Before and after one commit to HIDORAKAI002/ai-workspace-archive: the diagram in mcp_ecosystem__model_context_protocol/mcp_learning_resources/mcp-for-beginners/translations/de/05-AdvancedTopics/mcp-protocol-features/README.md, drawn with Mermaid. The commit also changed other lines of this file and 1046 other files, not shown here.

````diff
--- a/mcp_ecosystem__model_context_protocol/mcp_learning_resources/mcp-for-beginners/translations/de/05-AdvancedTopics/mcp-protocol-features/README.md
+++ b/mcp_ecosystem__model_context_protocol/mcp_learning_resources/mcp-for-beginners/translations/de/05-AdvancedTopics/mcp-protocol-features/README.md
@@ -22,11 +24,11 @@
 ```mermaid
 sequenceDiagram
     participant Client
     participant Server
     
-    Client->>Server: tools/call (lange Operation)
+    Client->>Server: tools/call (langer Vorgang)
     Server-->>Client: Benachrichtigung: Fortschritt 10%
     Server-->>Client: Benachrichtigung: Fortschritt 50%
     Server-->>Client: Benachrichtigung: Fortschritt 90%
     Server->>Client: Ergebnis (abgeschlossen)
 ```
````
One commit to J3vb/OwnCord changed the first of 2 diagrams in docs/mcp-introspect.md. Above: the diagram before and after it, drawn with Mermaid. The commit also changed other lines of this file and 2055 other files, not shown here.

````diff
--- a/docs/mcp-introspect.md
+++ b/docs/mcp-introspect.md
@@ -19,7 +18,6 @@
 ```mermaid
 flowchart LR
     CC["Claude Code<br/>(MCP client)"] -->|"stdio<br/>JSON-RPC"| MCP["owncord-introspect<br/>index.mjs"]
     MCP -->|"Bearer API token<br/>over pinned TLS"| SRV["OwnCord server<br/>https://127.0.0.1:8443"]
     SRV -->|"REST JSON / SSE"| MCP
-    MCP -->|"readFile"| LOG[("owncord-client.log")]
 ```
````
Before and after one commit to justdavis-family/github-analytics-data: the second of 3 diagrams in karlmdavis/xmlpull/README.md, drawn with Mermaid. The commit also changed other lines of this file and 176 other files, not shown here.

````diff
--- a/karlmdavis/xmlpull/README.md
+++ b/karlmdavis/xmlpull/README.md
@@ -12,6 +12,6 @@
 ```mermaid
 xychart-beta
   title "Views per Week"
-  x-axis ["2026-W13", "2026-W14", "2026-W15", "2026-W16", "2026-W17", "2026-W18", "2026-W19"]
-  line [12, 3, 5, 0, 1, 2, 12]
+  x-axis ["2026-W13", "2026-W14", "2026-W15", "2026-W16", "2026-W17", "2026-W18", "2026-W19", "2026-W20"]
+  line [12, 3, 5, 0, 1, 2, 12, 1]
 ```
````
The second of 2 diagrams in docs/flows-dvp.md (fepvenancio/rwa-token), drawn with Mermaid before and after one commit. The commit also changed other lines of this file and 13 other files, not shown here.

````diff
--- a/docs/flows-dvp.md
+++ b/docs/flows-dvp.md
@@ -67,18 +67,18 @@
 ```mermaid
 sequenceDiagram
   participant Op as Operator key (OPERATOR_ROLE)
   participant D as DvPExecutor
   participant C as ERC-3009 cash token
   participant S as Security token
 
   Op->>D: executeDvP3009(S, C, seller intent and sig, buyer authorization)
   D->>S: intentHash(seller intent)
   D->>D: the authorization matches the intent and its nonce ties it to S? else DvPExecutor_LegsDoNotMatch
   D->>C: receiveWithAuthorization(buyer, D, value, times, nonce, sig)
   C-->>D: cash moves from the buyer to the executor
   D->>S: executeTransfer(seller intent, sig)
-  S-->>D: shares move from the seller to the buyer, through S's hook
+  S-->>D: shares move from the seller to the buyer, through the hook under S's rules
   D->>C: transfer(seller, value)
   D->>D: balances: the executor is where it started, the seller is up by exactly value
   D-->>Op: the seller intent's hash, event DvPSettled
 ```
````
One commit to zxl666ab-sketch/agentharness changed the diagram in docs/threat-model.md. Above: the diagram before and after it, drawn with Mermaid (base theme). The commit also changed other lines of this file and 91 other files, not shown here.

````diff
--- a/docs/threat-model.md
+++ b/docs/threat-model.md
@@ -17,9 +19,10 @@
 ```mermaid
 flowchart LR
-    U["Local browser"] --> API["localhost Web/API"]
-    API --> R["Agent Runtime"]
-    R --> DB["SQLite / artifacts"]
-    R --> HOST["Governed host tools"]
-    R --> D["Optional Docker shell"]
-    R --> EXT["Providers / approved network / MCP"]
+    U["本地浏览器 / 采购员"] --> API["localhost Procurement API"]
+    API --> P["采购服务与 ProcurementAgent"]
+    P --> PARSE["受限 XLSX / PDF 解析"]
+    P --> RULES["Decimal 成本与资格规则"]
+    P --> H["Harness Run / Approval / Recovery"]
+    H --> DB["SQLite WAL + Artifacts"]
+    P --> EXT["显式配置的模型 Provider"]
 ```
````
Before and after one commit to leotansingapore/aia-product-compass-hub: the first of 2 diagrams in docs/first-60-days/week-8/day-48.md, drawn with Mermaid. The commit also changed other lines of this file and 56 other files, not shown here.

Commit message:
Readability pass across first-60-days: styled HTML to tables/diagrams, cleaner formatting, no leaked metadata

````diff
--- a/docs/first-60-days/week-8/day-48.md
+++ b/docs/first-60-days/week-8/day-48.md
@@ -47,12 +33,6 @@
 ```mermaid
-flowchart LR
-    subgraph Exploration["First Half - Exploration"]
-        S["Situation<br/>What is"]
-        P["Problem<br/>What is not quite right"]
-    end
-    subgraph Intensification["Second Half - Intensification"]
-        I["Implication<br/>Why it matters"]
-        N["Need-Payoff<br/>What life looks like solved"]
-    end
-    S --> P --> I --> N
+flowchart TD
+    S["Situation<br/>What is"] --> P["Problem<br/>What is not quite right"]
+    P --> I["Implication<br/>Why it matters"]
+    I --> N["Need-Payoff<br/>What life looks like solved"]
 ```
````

■ Problem description: Look for the string "intent" in the data above and return every line that has it.

■ Written response:
   Op->>D: executeDvP3009(S, C, seller intent and sig, buyer authorization)
   D->>S: intentHash(seller intent)
   D->>D: the authorization matches the intent and its nonce ties it to S? else DvPExecutor_LegsDoNotMatch
   D->>S: executeTransfer(seller intent, sig)
   D-->>Op: the seller intent's hash, event DvPSettled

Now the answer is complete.